Data: Begin

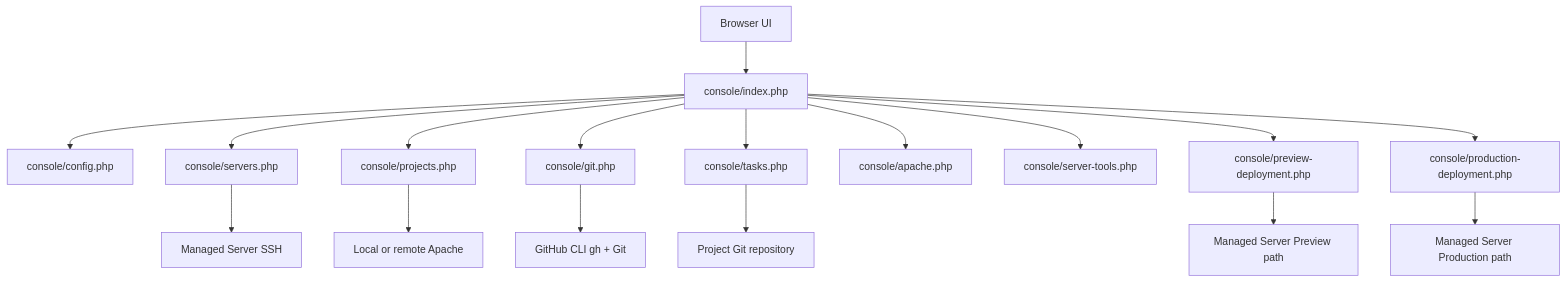
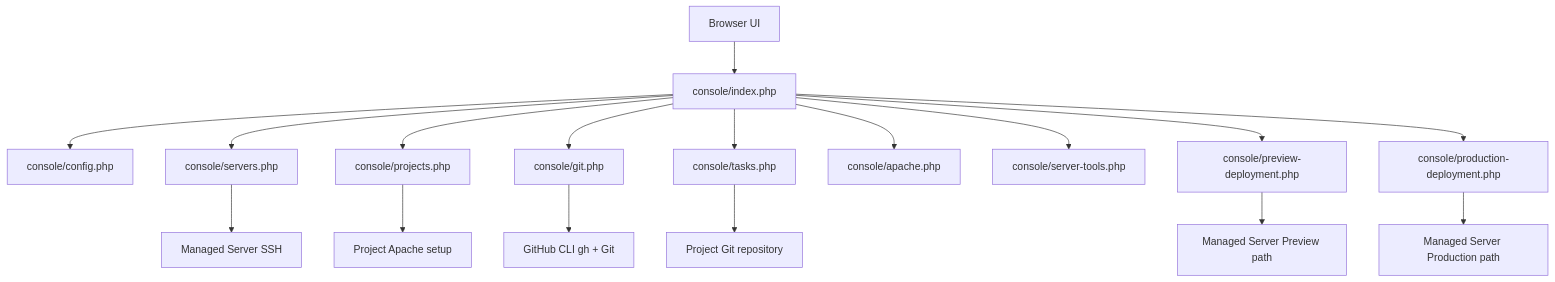
The first of 4 diagrams in docs/architecture.md (AK34cy/dev-console), drawn with Mermaid before and after one commit. The commit also changed other lines of this file and 15 other files, not shown here.

````diff
--- a/docs/architecture.md
+++ b/docs/architecture.md
@@ -11,20 +11,20 @@
 ```mermaid
 flowchart TD
     Browser["Browser UI"] --> Index["console/index.php"]
     Index --> Config["console/config.php"]
     Index --> Servers["console/servers.php"]
     Index --> Projects["console/projects.php"]
     Index --> Git["console/git.php"]
     Index --> Tasks["console/tasks.php"]
     Index --> Apache["console/apache.php"]
     Index --> Tools["console/server-tools.php"]
     Index --> Preview["console/preview-deployment.php"]
     Index --> Production["console/production-deployment.php"]
 
     Git --> GitHub["GitHub CLI gh + Git"]
-    Projects --> ApacheHost["Local or remote Apache"]
+    Projects --> ApacheHost["Project Apache setup"]
     Servers --> SSH["Managed Server SSH"]
     Preview --> RemotePreview["Managed Server Preview path"]
     Production --> RemoteProduction["Managed Server Production path"]
     Tasks --> ProjectRepo["Project Git repository"]
 ```
````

Data: End

**About this exercise**
A faithful, picture-free copy of the material is what this task asks for.

**Response to this task**
The first of 4 diagrams in docs/architecture.md (AK34cy/dev-console), drawn with Mermaid before and after one commit. The commit also changed other lines of this file and 15 other files, not shown here.

````diff
--- a/docs/architecture.md
+++ b/docs/architecture.md
@@ -11,20 +11,20 @@
 ```mermaid
 flowchart TD
     Browser["Browser UI"] --> Index["console/index.php"]
     Index --> Config["console/config.php"]
     Index --> Servers["console/servers.php"]
     Index --> Projects["console/projects.php"]
     Index --> Git["console/git.php"]
     Index --> Tasks["console/tasks.php"]
     Index --> Apache["console/apache.php"]
     Index --> Tools["console/server-tools.php"]
     Index --> Preview["console/preview-deployment.php"]
     Index --> Production["console/production-deployment.php"]
 
     Git --> GitHub["GitHub CLI gh + Git"]
-    Projects --> ApacheHost["Local or remote Apache"]
+    Projects --> ApacheHost["Project Apache setup"]
     Servers --> SSH["Managed Server SSH"]
     Preview --> RemotePreview["Managed Server Preview path"]
     Production --> RemoteProduction["Managed Server Production path"]
     Tasks --> ProjectRepo["Project Git repository"]
 ```
````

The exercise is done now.